Provided data:
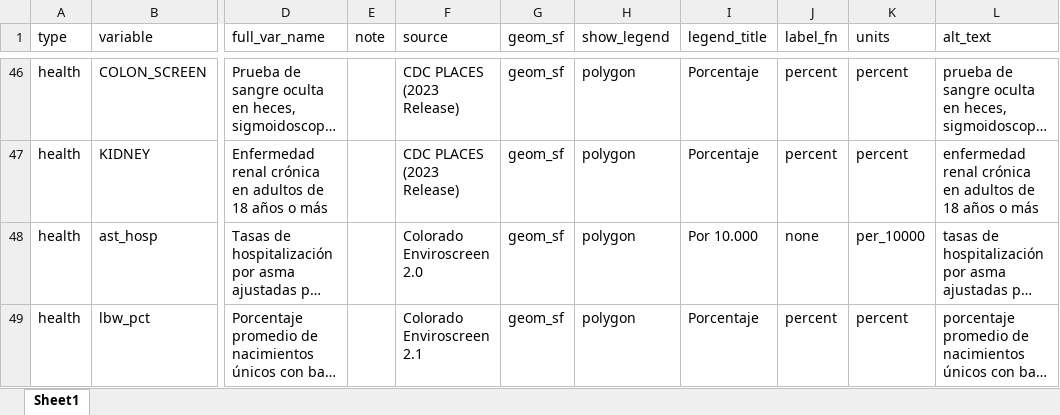
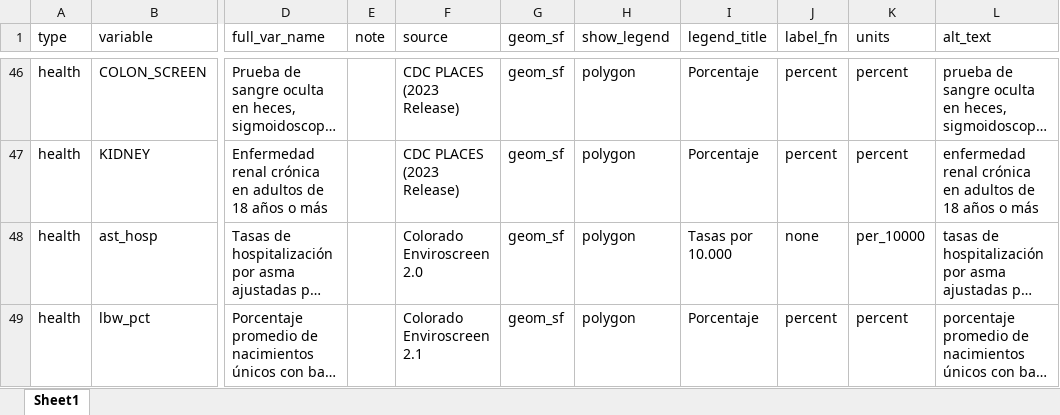
Before and after one commit to ccmothes/ges_health_study_app, an Excel workbook: ges_health_study_app/dictionary_spanish.xlsx, sheet Sheet1, drawn as a sheet; only a part is shown, gaps mark what is left out; long unchanged cells end in …; values as stored, in another font and other column widths than the file's, no borders; the diff names each change by its address in the sheet, - before the commit and + after, or states it on an @@ line.

```diff
--- a/ges_health_study_app/dictionary_spanish.xlsx (sheet Sheet1)
+++ b/ges_health_study_app/dictionary_spanish.xlsx (sheet Sheet1)
-I48 (legend_title): Por 10.000
+I48 (legend_title): Tasas por 10.000
```
Also changed, not shown: ges_health_study_app/dictionary_english.xlsx, ges_health_study_app/text_dictionary.xlsx, 3 other files.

Problem to work on: Omit the pictures, then give every record back exactly as it stands.

Your response:
Before and after one commit to ccmothes/ges_health_study_app, an Excel workbook: ges_health_study_app/dictionary_spanish.xlsx, sheet Sheet1, drawn as a sheet; only a part is shown, gaps mark what is left out; long unchanged cells end in …; values as stored, in another font and other column widths than the file's, no borders; the diff names each change by its address in the sheet, - before the commit and + after, or states it on an @@ line.

```diff
--- a/ges_health_study_app/dictionary_spanish.xlsx (sheet Sheet1)
+++ b/ges_health_study_app/dictionary_spanish.xlsx (sheet Sheet1)
-I48 (legend_title): Por 10.000
+I48 (legend_title): Tasas por 10.000
```
Also changed, not shown: ges_health_study_app/dictionary_english.xlsx, ges_health_study_app/text_dictionary.xlsx, 3 other files.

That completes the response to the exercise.